***** Data for the task

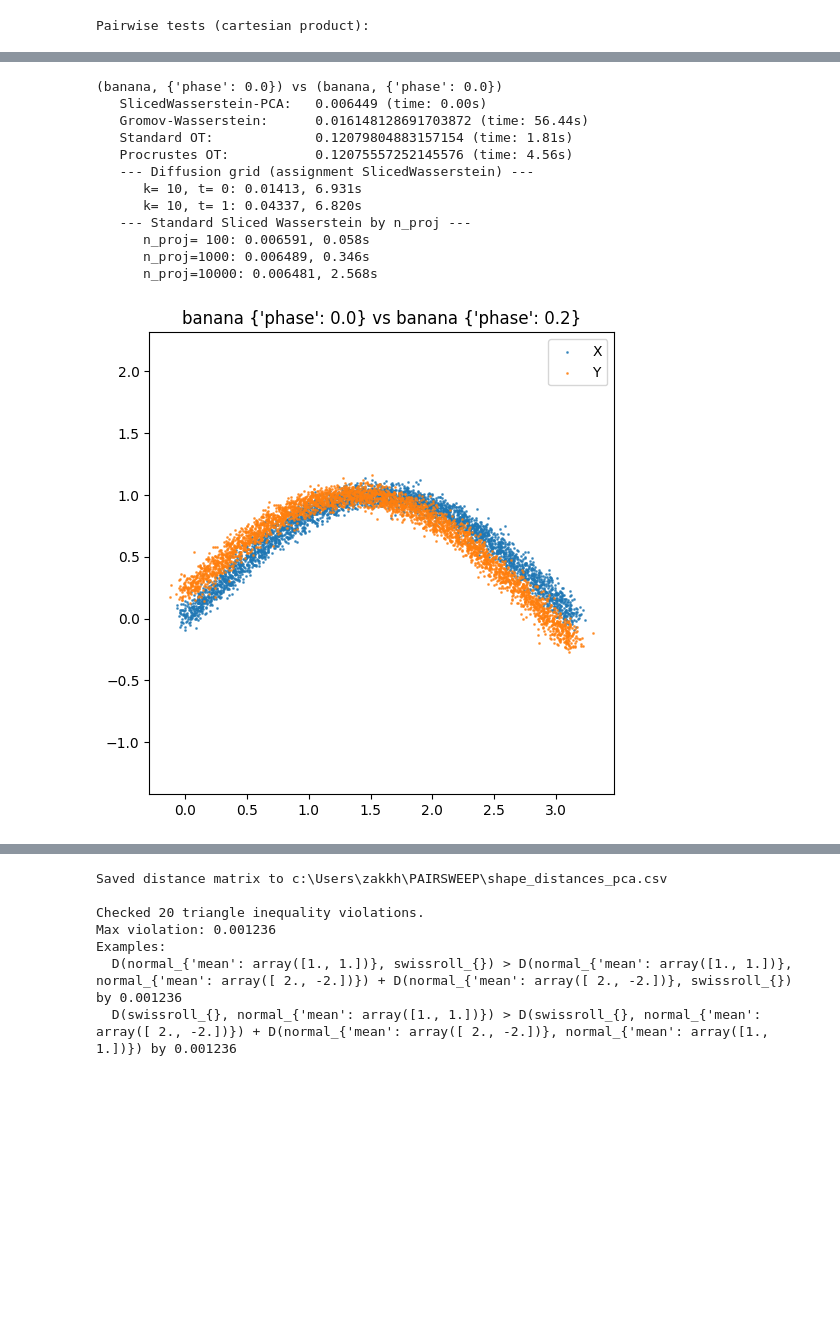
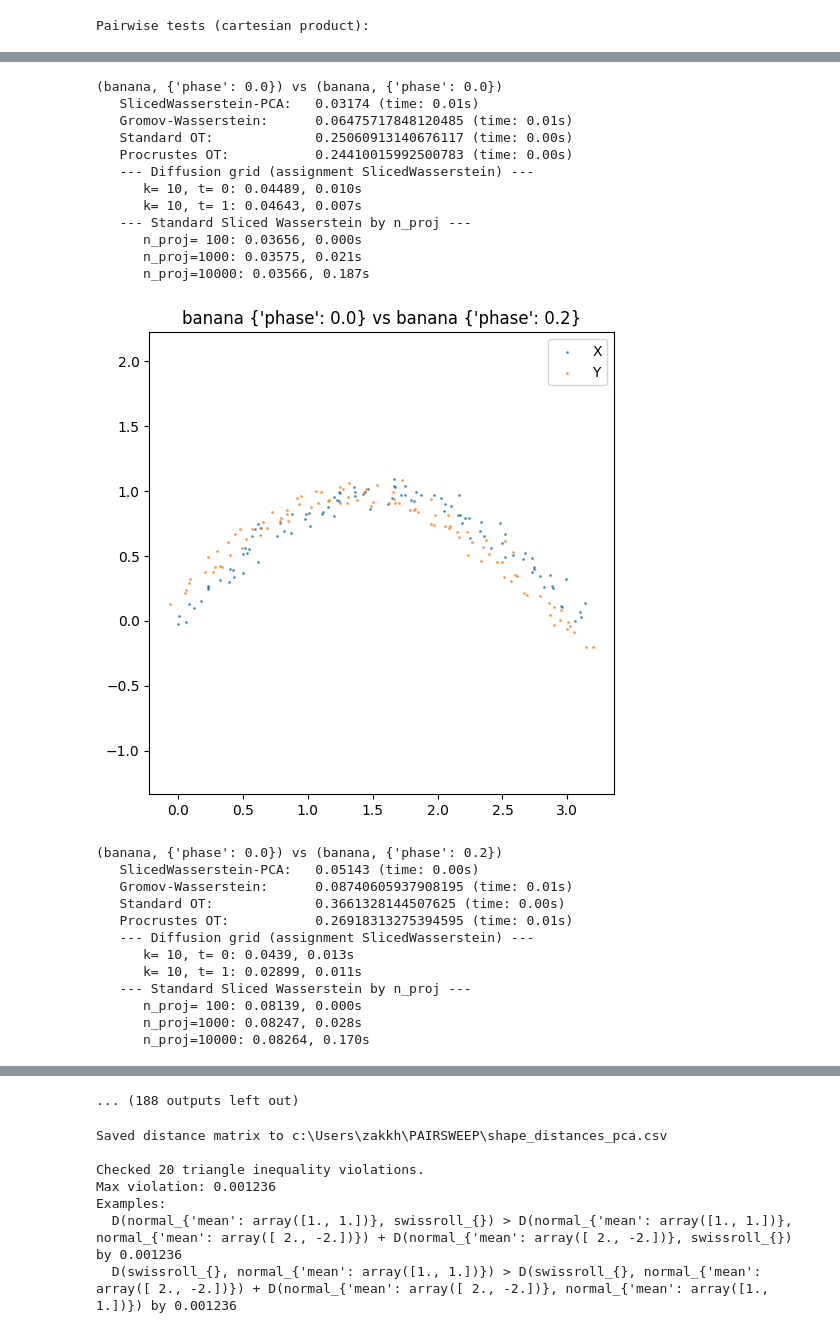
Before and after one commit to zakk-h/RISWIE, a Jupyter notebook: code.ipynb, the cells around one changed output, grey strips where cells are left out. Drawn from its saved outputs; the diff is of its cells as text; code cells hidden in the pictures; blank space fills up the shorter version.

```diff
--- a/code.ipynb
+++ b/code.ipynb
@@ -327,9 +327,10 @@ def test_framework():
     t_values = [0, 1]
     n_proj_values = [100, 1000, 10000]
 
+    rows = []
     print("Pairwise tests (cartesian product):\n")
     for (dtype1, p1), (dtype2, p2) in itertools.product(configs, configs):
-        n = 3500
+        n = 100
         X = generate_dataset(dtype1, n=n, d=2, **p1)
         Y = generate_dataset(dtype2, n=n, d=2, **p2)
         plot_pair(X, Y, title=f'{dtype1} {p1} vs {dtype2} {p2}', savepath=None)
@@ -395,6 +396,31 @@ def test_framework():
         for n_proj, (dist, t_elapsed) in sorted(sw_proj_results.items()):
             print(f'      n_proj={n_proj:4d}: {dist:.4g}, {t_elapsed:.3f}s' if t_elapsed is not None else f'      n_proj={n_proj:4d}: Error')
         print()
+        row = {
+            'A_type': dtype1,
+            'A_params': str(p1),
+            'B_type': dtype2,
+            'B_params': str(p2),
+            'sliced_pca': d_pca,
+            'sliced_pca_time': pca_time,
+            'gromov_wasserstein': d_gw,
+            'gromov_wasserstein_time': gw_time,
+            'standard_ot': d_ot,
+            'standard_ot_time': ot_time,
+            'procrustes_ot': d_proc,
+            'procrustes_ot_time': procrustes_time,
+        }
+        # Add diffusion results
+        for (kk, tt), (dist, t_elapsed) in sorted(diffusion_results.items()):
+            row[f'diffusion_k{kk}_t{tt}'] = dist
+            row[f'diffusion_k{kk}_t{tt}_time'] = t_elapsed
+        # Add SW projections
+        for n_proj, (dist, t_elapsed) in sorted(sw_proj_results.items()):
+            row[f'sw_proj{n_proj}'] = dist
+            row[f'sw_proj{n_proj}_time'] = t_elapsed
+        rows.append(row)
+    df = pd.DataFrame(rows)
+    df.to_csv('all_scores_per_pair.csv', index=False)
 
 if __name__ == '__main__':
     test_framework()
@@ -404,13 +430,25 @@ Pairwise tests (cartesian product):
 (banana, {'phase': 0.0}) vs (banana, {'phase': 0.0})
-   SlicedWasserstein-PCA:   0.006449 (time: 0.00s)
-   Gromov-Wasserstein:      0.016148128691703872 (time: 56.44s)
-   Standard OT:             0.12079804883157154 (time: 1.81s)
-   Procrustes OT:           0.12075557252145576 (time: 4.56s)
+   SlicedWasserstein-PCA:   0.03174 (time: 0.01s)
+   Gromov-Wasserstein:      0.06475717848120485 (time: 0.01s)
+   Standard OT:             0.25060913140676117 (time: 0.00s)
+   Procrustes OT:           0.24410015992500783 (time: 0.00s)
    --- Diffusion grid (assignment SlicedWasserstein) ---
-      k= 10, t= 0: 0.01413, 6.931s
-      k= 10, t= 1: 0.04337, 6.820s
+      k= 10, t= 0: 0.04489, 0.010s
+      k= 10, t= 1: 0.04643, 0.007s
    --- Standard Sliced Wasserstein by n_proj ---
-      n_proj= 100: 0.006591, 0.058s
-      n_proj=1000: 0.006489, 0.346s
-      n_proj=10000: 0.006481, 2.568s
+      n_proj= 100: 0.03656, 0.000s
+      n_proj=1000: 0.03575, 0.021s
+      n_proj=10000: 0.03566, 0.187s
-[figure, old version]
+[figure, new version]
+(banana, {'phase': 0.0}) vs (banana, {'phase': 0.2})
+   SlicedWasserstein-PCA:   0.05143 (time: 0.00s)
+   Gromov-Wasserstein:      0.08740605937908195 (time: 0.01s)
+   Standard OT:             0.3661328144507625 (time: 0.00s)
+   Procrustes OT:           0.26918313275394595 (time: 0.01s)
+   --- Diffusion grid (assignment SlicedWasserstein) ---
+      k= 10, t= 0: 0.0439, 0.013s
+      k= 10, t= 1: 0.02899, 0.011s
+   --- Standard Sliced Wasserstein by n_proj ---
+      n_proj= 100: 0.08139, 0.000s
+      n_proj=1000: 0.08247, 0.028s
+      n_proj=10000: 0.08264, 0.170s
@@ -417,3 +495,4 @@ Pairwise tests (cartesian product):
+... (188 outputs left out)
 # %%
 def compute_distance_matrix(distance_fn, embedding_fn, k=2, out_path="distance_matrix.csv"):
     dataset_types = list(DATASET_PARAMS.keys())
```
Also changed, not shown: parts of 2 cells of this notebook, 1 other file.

**********

*Work item*: When a line in the entries above holds the word "product", add it to the count, then state only the count.

*Written response*: 4